§ **Provided information**:

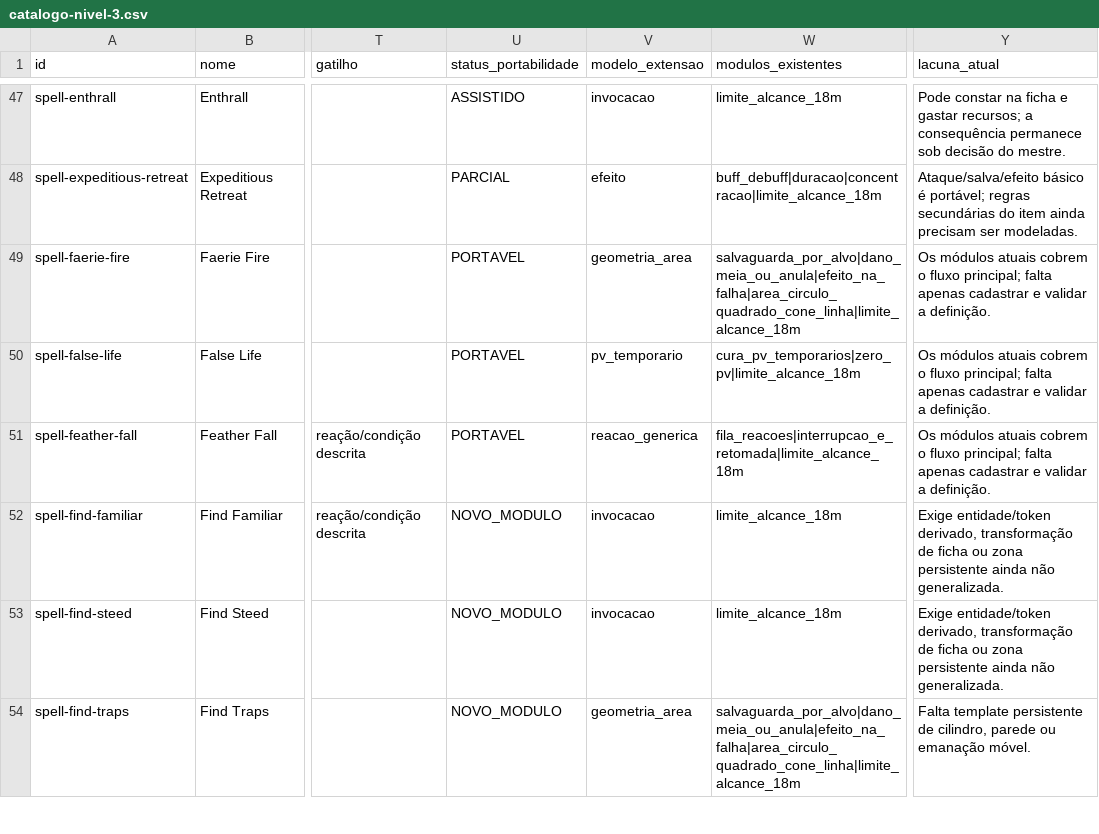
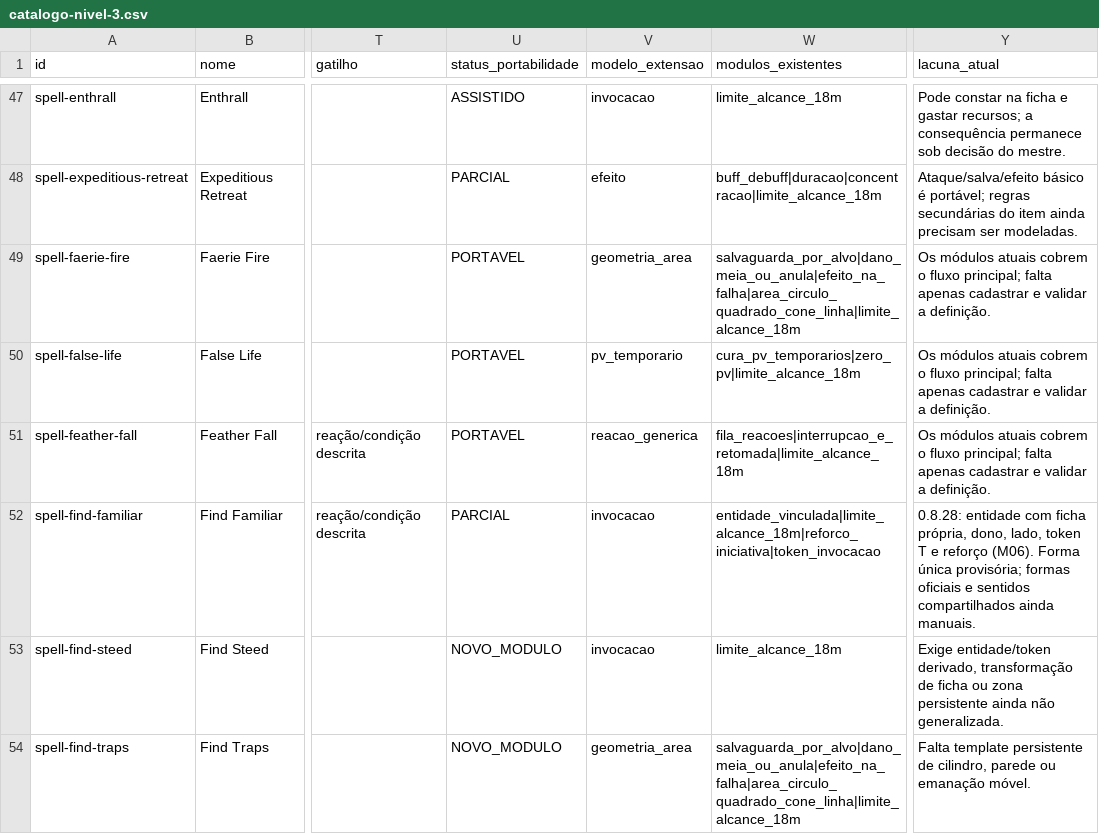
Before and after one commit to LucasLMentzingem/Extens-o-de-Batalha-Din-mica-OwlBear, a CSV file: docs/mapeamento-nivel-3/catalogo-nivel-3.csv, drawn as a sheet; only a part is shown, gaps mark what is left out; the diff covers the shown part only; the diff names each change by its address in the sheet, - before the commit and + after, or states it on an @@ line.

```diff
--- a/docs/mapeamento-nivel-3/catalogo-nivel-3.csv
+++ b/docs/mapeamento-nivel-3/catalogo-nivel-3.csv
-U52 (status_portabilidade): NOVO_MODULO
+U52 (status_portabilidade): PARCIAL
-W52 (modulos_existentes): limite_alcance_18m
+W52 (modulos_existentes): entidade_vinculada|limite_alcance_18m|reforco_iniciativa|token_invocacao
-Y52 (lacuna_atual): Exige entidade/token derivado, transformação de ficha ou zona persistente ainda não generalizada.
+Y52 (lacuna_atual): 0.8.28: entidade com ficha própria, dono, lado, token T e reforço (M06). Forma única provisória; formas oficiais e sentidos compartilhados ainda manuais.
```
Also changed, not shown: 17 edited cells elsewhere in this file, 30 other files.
...
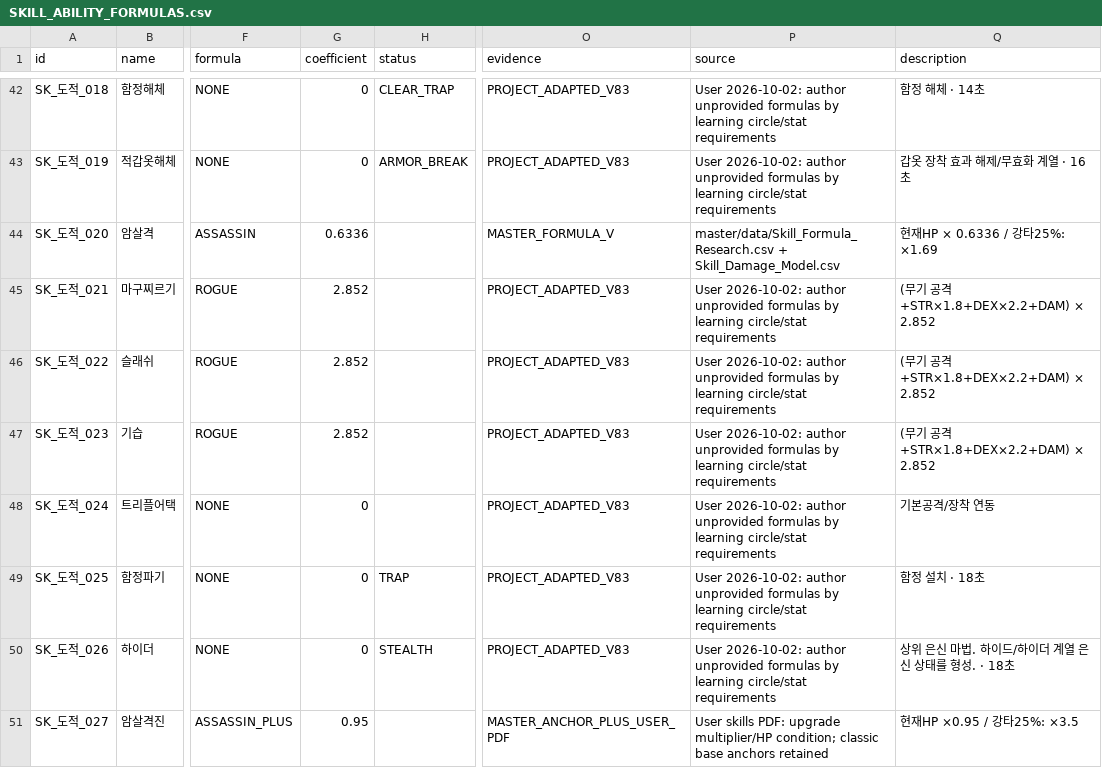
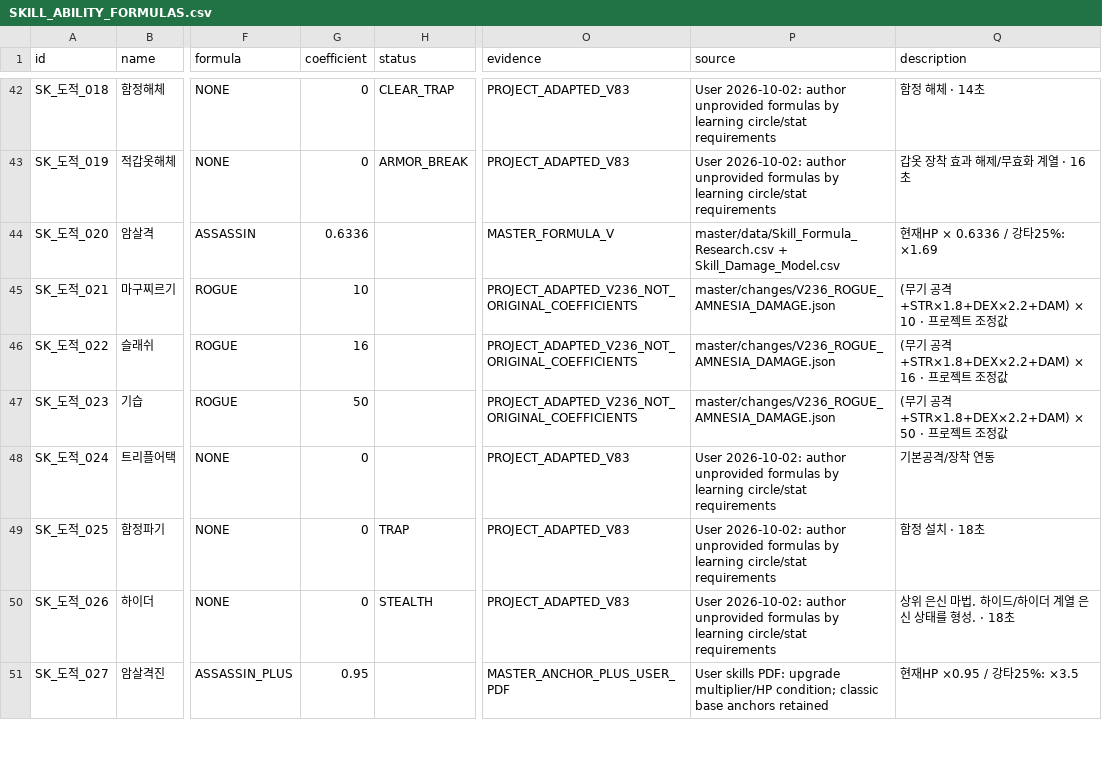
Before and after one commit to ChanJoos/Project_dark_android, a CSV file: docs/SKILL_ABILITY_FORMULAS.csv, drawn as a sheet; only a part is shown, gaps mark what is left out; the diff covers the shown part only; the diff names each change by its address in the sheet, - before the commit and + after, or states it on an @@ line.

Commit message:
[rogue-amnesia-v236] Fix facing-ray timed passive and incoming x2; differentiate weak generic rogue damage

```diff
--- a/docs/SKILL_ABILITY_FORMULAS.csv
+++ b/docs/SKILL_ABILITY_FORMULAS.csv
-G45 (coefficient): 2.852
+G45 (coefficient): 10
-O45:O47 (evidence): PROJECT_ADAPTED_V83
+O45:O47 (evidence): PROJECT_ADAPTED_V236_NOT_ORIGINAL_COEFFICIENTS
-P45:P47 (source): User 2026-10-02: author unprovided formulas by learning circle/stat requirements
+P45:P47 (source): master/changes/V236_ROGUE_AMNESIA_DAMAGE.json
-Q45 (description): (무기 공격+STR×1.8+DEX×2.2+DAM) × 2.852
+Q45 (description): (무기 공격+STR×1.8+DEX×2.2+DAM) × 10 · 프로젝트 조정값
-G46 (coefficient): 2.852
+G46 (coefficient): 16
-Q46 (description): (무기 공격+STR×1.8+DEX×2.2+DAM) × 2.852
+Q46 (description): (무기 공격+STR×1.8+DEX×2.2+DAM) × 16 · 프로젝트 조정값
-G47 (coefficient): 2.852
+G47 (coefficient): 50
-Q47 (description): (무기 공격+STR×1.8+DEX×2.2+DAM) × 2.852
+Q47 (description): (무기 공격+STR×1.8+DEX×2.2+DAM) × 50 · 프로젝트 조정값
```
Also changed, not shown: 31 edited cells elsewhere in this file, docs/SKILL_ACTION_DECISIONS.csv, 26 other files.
* * *
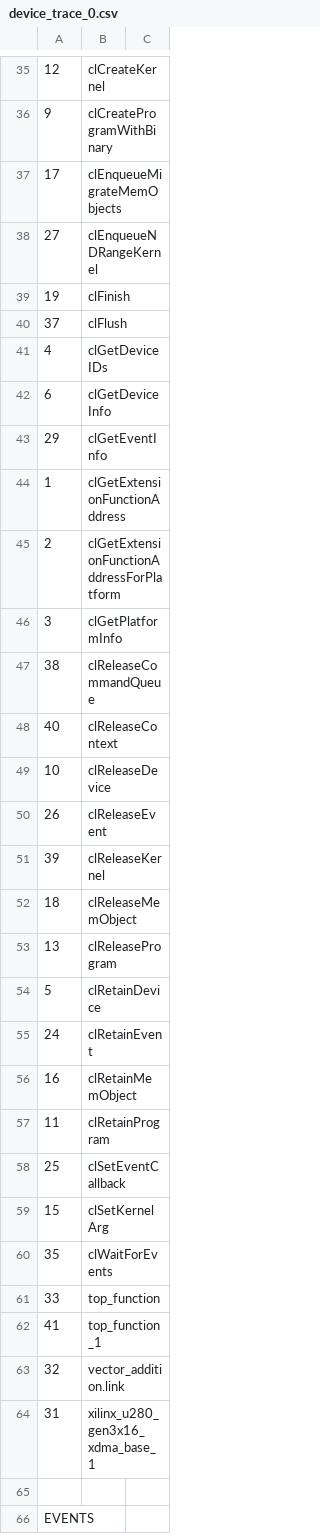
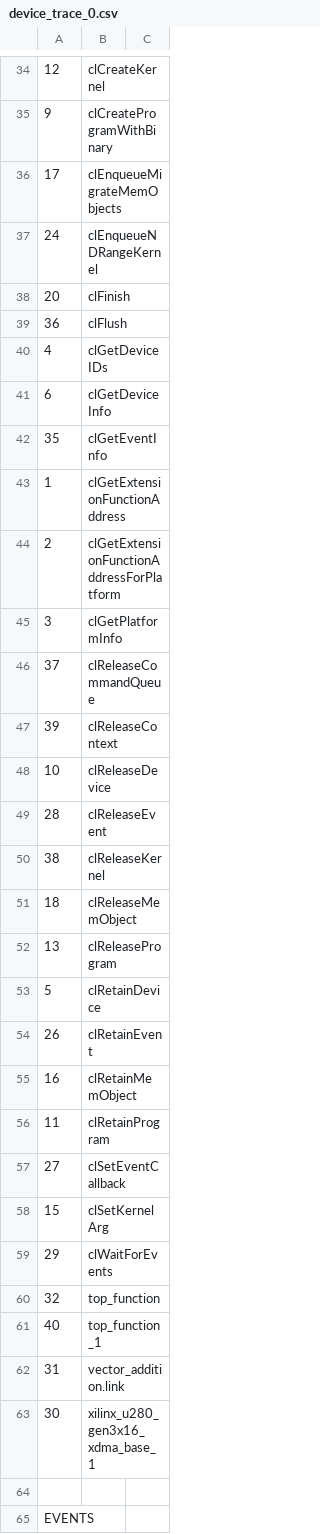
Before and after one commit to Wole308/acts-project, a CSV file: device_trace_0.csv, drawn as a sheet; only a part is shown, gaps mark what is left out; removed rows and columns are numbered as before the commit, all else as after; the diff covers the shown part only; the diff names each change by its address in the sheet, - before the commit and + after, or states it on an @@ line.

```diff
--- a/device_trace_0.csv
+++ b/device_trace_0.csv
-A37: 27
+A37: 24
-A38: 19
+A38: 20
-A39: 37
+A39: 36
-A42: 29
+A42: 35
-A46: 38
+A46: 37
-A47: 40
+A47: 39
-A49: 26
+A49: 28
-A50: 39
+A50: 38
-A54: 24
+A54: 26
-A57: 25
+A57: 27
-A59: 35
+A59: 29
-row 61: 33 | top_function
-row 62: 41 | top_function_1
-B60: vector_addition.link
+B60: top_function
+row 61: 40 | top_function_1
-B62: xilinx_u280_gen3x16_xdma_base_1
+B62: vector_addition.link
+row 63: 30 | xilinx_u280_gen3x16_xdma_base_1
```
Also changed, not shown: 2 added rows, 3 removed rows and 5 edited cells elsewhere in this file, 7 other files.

§ **What needs to be done**: Reproduce word for word the material above, starting with the line that has "to LucasLMentzingem/Extens-o-de-Batalha-Din-mica-OwlBear, a" and stopping after the line that has "Also changed, not shown: 17".

§ **Written response**:
Before and after one commit to LucasLMentzingem/Extens-o-de-Batalha-Din-mica-OwlBear, a CSV file: docs/mapeamento-nivel-3/catalogo-nivel-3.csv, drawn as a sheet; only a part is shown, gaps mark what is left out; the diff covers the shown part only; the diff names each change by its address in the sheet, - before the commit and + after, or states it on an @@ line.

```diff
--- a/docs/mapeamento-nivel-3/catalogo-nivel-3.csv
+++ b/docs/mapeamento-nivel-3/catalogo-nivel-3.csv
-U52 (status_portabilidade): NOVO_MODULO
+U52 (status_portabilidade): PARCIAL
-W52 (modulos_existentes): limite_alcance_18m
+W52 (modulos_existentes): entidade_vinculada|limite_alcance_18m|reforco_iniciativa|token_invocacao
-Y52 (lacuna_atual): Exige entidade/token derivado, transformação de ficha ou zona persistente ainda não generalizada.
+Y52 (lacuna_atual): 0.8.28: entidade com ficha própria, dono, lado, token T e reforço (M06). Forma única provisória; formas oficiais e sentidos compartilhados ainda manuais.
```
Also changed, not shown: 17 edited cells elsewhere in this file, 30 other files.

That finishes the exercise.